# Aim of the task
The records below are to be written out exactly, with every picture omitted.

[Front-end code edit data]
════

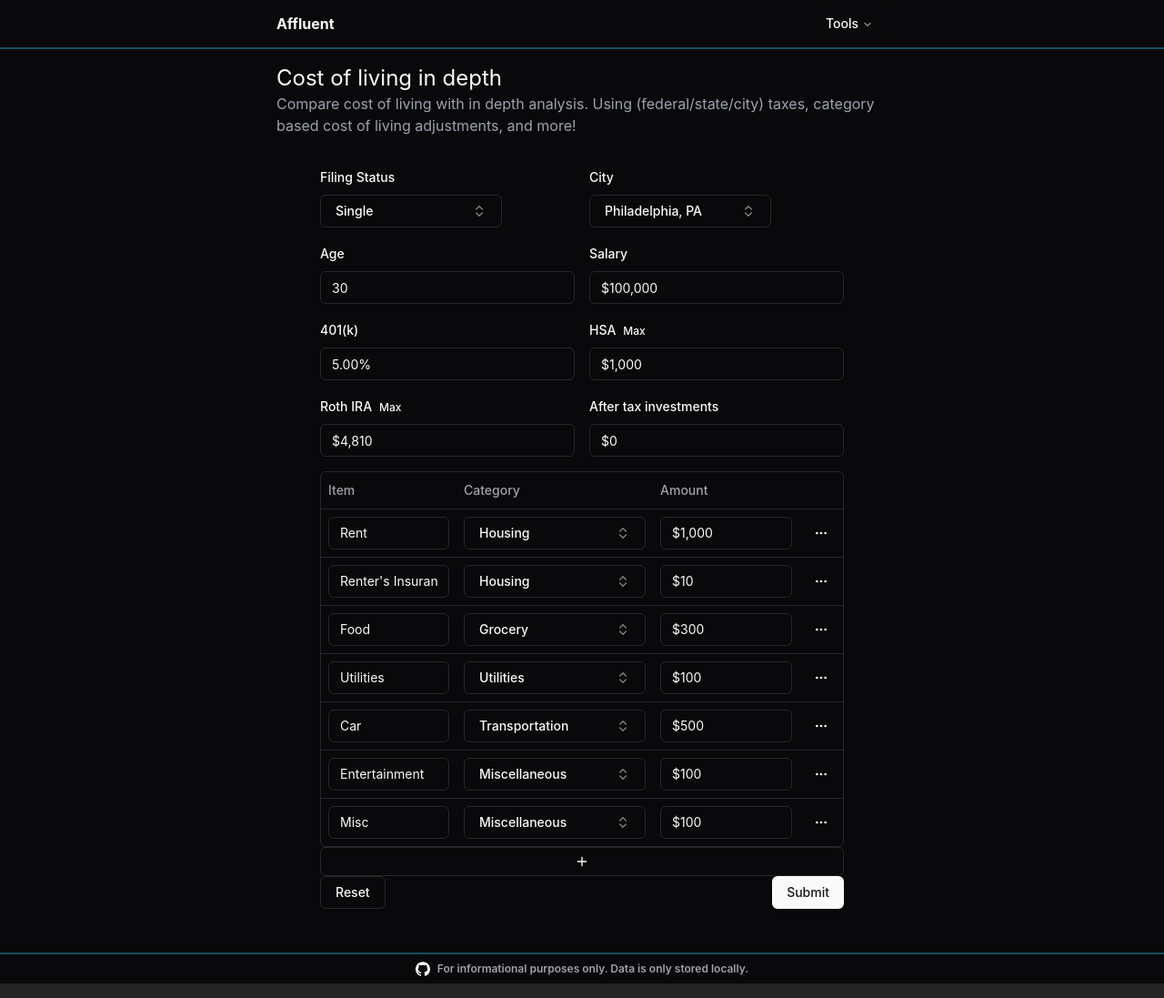
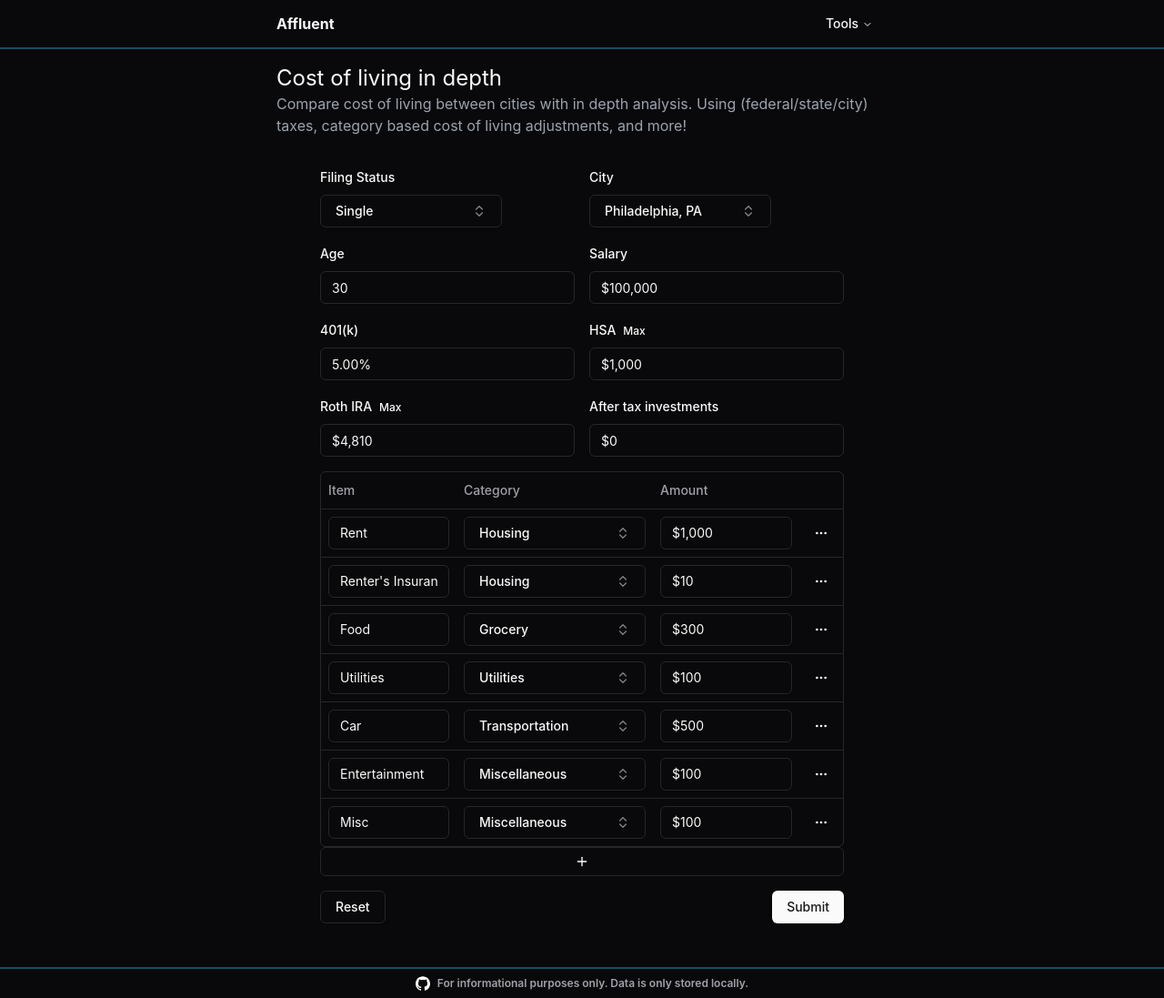
Before and after one commit to NathanaelRea/affluent, a React (Vite) app: page / in a window 1280 px wide. Shown: the whole page at 91% size. Built offline with nearby package versions, Linux system fonts and the light colour scheme.

Commit message:
adjust formatting slightly

```diff
--- a/src/Col.tsx
+++ b/src/Col.tsx
@@ -175,7 +175,7 @@
       <main className="flex flex-col max-w-2xl w-full">
         <h1 className="text-2xl">Cost of living in depth</h1>
         <h2 className="text-gray-400 text-pretty">
-          Compare cost of living with in depth analysis. Using
+          Compare cost of living between cities with in depth analysis. Using
           (federal/state/city) taxes, category based cost of living adjustments,
           and more!
         </h2>
@@ -318,19 +318,19 @@
                   >
                     <PlusIcon />
                   </Button>
+                </div>
                 {form.formState.errors?.expenses && (
-                    <p className="text-[0.8rem] font-medium text-destructive">
+                  <p className="col-span-2 text-[0.8rem] font-medium text-destructive">
                     {form.formState.errors?.expenses?.message}
                   </p>
                 )}
-                  <div className="flex items-center justify-between">
+                <div className="flex items-center justify-between col-span-2">
                   <Button variant="outline" onClick={resetDefaults}>
                     Reset
                   </Button>
                   <Button type="submit" onClick={form.handleSubmit(onSubmit)}>
                     Submit
                   </Button>
-                  </div>
                 </div>
               </form>
             </Form>
```
Lines whose indentation alone changed are shown as unchanged.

════

# Written response
Before and after one commit to NathanaelRea/affluent, a React (Vite) app: page / in a window 1280 px wide. Shown: the whole page at 91% size. Built offline with nearby package versions, Linux system fonts and the light colour scheme.

Commit message:
adjust formatting slightly

```diff
--- a/src/Col.tsx
+++ b/src/Col.tsx
@@ -175,7 +175,7 @@
       <main className="flex flex-col max-w-2xl w-full">
         <h1 className="text-2xl">Cost of living in depth</h1>
         <h2 className="text-gray-400 text-pretty">
-          Compare cost of living with in depth analysis. Using
+          Compare cost of living between cities with in depth analysis. Using
           (federal/state/city) taxes, category based cost of living adjustments,
           and more!
         </h2>
@@ -318,19 +318,19 @@
                   >
                     <PlusIcon />
                   </Button>
+                </div>
                 {form.formState.errors?.expenses && (
-                    <p className="text-[0.8rem] font-medium text-destructive">
+                  <p className="col-span-2 text-[0.8rem] font-medium text-destructive">
                     {form.formState.errors?.expenses?.message}
                   </p>
                 )}
-                  <div className="flex items-center justify-between">
+                <div className="flex items-center justify-between col-span-2">
                   <Button variant="outline" onClick={resetDefaults}>
                     Reset
                   </Button>
                   <Button type="submit" onClick={form.handleSubmit(onSubmit)}>
                     Submit
                   </Button>
-                  </div>
                 </div>
               </form>
             </Form>
```
Lines whose indentation alone changed are shown as unchanged.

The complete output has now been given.